As well as being careful not to push the envelope too far on editorial standards, PRs would also be wise to pick and choose their battles on other corrections. 

“I’ve lost count of the number of times I’ve been asked to backlink. If we don’t do it for Apple, odds are, we aren’t going to do it for you,” they add. 

The comments from the journalists we spoke to all come back to a single theme: PR and comms pros need to find the right balance on giving feedback to a journalist and be mindful of editorial policy.

Flooding their inboxes

Think about the number of emails you receive. It feels like a lot, right? The average journalist can expect around 500 emails a day. 
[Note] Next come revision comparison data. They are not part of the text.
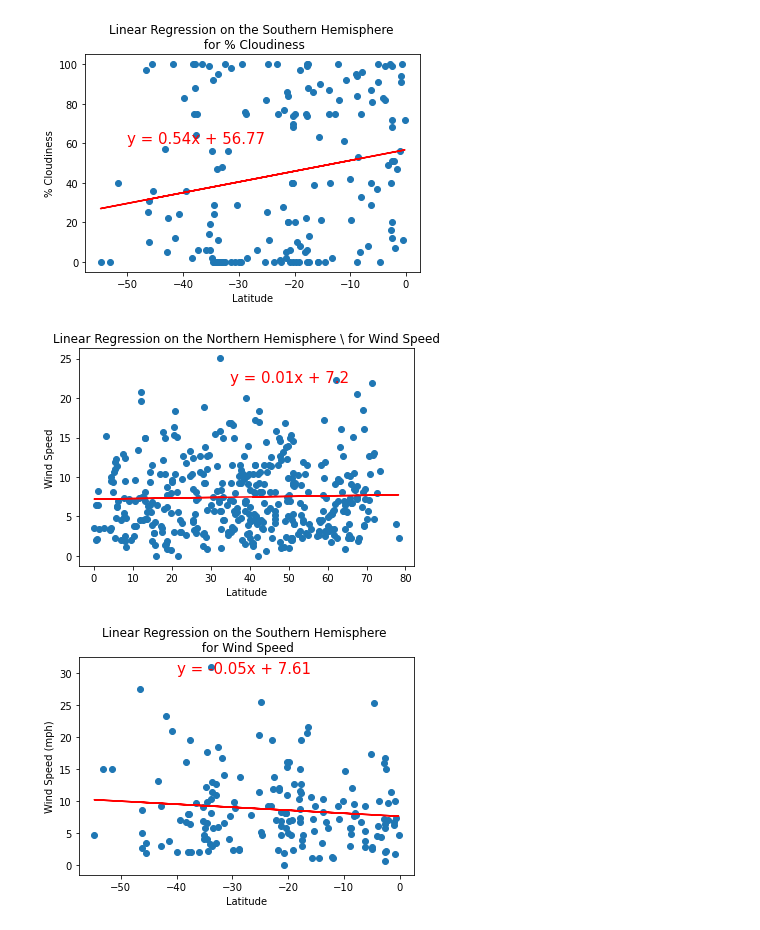
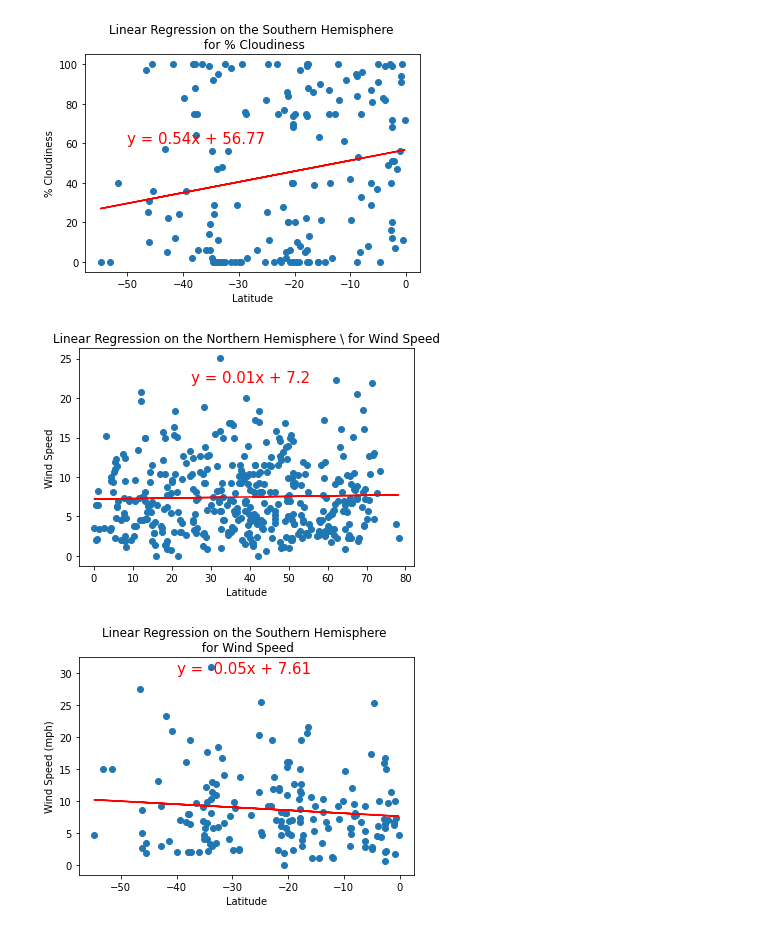
Before and after one commit to DianabasiRobinson/World_Weather_Analysis, a Jupyter notebook: WeatherPy.ipynb, the cells around one changed output. Cells and saved outputs as stored; diff of their text form; code cells hidden in the pictures.

```diff
--- a/WeatherPy.ipynb
+++ b/WeatherPy.ipynb
@@ -449,13 +449,13 @@ plot_linear_regression(x_values, y_values, 'Linear Regression on the Southern He
 # %%
 # Linear regression on the Northen Hemisphere
 
 x_values = northern_hemi_df["Lat"]
 y_values = northern_hemi_df["Wind Speed"]
 # Call the function.
 plot_linear_regression(x_values, y_values,
-                       'Linear Regression on the Northern Hemisphere \ for Wind Speed', 'Wind Speed',(35,22))
+                       'Linear Regression on the Northern Hemisphere \ for Wind Speed', 'Wind Speed',(25,22))
 # %% [output]
-[figure, old version]
+[figure, new version]
 # %%
 # Linear regression on the Southern Hemisphere
 x_values = southern_hemi_df['Lat']
```
Also changed, not shown: parts of 4 cells of this notebook, 2 other files.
“My inbox is a hell-scape. I can’t keep on top of it and meet deadlines at the same time. So sending me several emails on the same story is a sure-fire way of getting you listed in my spam folder,” the daily newspaper writer highlights. 

This also means that it is hard for stories to stand out, especially if you are cold-pitching journalists. “To stand out, it has to be a hot story, or I have to know you,” they add. 

Getting to the crux of a story is vital in an environment where you are literally competing with hundreds of others. 

Comms professionals should avoid “press releases that don’t get to the point in the first sentence. There are too many ‘drop’ intros, with colour and scene-setting before you get to the news,” said the PR and marketing journalist. “I don’t have time to read waffle. Please get to the point.”

Be the best

There are a lot of bad practices out there, and PRs have been rightly called out on it. 

This makes it important to really understand the journalists you are targeting — what makes them tick, how they need to work, and the best way to get a story the attention it deserves.

As an agency staffed with ex-journalists, we pride ourselves on really knowing our media, and focusing on building long-lasting and mutually beneficial relationships to maximise the chances of success. As consultants, we also provide the right guidance to clients to ensure we don’t cross the line with journalists.

So, if you want to increase the success of your PR and earned media efforts, get in touch with us today. 

Rich Went
Rich Went
A senior account director at Gallium, Rich is a news junkie with a passion for everything music, fintech and web3 with a decade's worth of experience in PR, comms and marketing.